A 1500-year-old Amazonian city, full of artificial lakes, large public plazas, and agricultural regions (including fish farms), is being excavated and mapped for the first time in modern memory. Until recently, the remains of the ancient city had been almost completely hidden by jungle. A group of Brazilian and U.S. researchers report in tomorrow's issue of Science that they used satellite photos to determine that the now-vanished city was structured as a group of small towns connected by roads, ditches, and shared farmlands. The researchers say the lifestyle here was clearly "urbanism," and compared it to cities that one might have seen in Ancient Greece or medieval Europe. The city was located in a region of the Amazon known as Upper Xingu (today in Brazil), which is currently inhabited by people of the Kuikoro tribe. Members of the Kuikoro helped identify the remains of the towns to scientists. In this satellite photo (below), the red lines are raised berms that would have served to elevate roads and plazas, while black lines show ditches that were used for defensive purposes.

Scientists have found about 28 ancient town sites in the region, each of which they estimate probably contained about 800-1000 in the "inner city" area, and about 1500 more in outlying farm areas. So each town probably had about 2500 people, making the region really quite dense and populous. According to MSNBC:

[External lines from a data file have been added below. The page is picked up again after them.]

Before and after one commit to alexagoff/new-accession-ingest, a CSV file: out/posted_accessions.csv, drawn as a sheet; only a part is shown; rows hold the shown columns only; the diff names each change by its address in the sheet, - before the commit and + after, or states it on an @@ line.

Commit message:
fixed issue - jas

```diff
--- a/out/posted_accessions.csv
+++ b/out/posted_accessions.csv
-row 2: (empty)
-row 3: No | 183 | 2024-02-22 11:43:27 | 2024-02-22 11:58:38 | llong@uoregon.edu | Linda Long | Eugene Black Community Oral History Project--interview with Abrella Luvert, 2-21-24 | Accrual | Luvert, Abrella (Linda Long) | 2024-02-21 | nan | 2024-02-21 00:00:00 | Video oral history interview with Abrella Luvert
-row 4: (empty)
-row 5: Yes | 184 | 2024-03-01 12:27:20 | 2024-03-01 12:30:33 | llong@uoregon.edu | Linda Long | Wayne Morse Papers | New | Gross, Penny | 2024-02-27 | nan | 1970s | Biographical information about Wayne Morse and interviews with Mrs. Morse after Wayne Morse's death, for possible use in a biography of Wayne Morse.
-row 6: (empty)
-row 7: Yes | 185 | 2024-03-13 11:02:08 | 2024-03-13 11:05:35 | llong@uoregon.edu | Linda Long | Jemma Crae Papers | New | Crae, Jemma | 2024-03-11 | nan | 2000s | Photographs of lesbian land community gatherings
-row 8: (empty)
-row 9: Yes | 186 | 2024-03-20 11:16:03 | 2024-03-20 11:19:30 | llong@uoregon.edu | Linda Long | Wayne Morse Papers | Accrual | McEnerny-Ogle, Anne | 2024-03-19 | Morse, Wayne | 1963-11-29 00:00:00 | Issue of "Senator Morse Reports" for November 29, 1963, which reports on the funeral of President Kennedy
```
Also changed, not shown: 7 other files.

Each village had a central plaza, the team reports. Larger communities could cover 150 acres (60 hectares) and included gates and secondary plazas. And each settlement had a formal road connected to the central plaza and oriented northeast to southwest, the direction of the summer solstice . . . . [Anthropology professor Mike] Heckenberger and his colleagues said the findings suggest future solutions for supporting the modern-day indigenous populations in Brazil's state of Mato Grosso and other regions of the Amazon - and demonstrate that the area can return to a "pristine" state even after centuries of human activity. "Some of the practices that these folks hammered out may provide alternative forms of understanding how to do low-level sustainable development today," Heckenberg said.

No one knows for sure what happened to the city, but one of the more common theories is that its population was wiped out by diseases brought by European colonists about 500 years ago. How the Amazon's Cities Worked [MSNBC]